|MAKE||Smith & Wesson|
|ACTION||Double action / Single action|
|CONDITION||Fair to good used condition|
FIREARM HISTORY AND FEATURES:
The Smith & Wesson Triple Lock (originally known as the .44 Hand Ejector 1st Model New Century) is a double-action/single-action, large-frame, 6-shot revolver chambered in .44 Special and .455 Webley.
The name ‘Triple Lock’ refers to its extra (third) locking lug on the cylinder crane, which was deemed necessary due to the increased power of the .44 Special cartridge.
It was and is considered by many, including handgun enthusiast and expert Elmer Keith, to be the finest revolver ever made.
The ‘.44’ is part of the model name, regardless of the specific calibre of chambering of any individual revolver, and ‘Hand Ejector’ differentiated the new design from Smith & Wesson’s earlier top break revolvers.
The ‘New Century’ designation was in recognition of its status as Smith & Wesson’s first 20th century design.
It was only manufactured between 1908 and 1915, for a total of 15,376 revolvers, a stock that sold out completely by 1917.
It was replaced by a .44 Hand Ejector 2nd Model, most visibly different in lacking the ejector shroud and third locking lug, changes made due to customer demand and cost saving.
During the early years of the First World War, to cover manufacturing shortages of the Webley Mk VI the Ministry of Munitions contracted Colt and Smith & Wesson to manufacture Triple Locks chambered in .455 Webley.
Smith & Wesson were given an initial contract to manufacture 5,000 revolvers, known as the ‘Pistol Smith & Wesson .455 with 6.5″ barrel Mark I’, which were introduced into British service as a “substitute standard” sidearm alongside the Colt New Service.
Subsequent orders, lacking the third locking lug and ejector shroud, totaled 69,755 and were known as the ‘Mark II’.
This gun is in fair to good (more on the good side, especially for its age), used condition.
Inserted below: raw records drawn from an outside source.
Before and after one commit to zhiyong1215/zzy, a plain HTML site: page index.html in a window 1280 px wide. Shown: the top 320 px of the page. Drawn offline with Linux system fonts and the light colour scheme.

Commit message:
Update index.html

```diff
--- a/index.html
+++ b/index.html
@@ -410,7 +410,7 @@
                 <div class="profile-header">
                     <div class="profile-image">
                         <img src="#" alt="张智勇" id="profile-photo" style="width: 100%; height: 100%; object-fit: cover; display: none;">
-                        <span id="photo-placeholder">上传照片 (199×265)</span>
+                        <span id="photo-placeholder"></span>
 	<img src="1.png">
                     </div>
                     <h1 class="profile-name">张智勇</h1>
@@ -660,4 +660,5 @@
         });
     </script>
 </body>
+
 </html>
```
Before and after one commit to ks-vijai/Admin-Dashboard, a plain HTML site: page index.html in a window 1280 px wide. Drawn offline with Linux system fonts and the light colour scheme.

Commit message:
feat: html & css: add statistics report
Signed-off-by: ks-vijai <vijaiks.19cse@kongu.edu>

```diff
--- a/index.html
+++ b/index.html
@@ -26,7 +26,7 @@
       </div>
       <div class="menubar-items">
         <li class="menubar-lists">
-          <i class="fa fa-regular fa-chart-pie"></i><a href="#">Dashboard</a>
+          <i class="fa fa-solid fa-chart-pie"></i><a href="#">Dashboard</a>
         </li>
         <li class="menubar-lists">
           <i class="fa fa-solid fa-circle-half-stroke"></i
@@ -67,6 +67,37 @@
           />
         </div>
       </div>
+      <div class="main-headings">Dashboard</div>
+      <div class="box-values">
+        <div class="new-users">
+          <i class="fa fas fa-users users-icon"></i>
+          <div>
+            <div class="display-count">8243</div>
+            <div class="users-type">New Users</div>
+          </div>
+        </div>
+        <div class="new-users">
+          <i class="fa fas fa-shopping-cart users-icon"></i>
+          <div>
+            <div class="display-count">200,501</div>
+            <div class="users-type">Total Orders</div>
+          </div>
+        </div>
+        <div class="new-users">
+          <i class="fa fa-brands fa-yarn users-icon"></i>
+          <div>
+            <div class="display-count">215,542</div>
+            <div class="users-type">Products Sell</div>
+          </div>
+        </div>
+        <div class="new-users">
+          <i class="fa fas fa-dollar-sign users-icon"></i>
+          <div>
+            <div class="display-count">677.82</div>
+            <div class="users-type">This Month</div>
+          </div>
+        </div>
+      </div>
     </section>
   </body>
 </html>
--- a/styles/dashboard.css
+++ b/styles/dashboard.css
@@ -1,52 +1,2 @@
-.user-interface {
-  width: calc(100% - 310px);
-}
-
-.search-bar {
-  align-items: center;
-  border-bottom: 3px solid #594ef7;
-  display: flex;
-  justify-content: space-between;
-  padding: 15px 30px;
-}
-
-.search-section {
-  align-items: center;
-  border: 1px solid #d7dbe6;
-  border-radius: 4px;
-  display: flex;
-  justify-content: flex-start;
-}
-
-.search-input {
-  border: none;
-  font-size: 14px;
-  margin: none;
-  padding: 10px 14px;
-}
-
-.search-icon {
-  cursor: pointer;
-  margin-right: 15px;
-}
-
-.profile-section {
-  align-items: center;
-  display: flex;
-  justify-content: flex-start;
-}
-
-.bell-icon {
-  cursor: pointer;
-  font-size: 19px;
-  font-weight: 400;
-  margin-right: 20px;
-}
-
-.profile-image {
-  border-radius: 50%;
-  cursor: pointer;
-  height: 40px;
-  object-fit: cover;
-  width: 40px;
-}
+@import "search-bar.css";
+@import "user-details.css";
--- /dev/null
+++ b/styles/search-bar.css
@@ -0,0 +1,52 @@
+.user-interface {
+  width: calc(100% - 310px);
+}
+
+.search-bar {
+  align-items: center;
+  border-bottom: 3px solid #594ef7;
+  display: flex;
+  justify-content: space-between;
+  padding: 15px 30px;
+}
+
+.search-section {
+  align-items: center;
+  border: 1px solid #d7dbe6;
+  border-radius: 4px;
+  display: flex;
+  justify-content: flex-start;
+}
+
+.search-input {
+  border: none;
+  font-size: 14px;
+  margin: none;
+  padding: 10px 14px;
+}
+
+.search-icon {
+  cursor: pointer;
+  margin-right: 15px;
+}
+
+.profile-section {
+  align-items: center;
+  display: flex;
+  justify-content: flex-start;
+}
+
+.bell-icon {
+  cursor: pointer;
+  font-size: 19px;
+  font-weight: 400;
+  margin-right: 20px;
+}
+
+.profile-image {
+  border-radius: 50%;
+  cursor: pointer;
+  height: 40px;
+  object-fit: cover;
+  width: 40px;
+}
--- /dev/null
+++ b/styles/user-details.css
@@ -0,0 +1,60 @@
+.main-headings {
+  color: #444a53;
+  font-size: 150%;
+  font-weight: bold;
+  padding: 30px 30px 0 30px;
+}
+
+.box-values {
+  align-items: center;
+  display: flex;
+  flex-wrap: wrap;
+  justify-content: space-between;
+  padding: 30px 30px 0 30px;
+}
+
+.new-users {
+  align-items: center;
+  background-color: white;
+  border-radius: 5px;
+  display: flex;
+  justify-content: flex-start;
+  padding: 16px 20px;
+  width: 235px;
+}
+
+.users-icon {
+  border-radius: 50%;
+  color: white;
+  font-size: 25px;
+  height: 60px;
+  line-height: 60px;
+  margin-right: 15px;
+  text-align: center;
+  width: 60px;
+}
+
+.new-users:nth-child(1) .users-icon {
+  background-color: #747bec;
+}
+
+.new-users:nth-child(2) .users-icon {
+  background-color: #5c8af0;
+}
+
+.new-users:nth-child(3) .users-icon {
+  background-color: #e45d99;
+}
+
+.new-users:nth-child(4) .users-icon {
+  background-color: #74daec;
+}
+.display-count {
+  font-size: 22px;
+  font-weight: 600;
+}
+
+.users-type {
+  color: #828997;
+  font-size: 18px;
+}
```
It is mechanically sound and functional.
There is some light, uniform wear to the original finish on the sides of the barrel, bottom of the ejector shroud and parts of the side of the frame and top strap.
There is also some light wear to the front and side edges of the cylinder, as well as a light drag line.
There are a few, very small, very light scratches on parts of the frame, but nothing very significant.
There are also a few spots of light surface rust in places on the barrel.
The original wooden grips are still in very good condition with no discernible marks or scratches.
The lockup is still very good.
This firearm is suitable for home self defense, but is too large for every day carry, unless for a large-framed person.
While this revolver is still perfectly functional and suitable for certain shooting sports, it is probably more suited to be a collector firearm due to its historical and technical heritage.
This firearm is suitable for use in the following sports:
- IDPA – Revolver division
- MPDS – Revolver (REV) division
- ICORE – Classic division
- PIN SHOOTING – Stock gun & Stock revolver
- STEEL CHALLENGE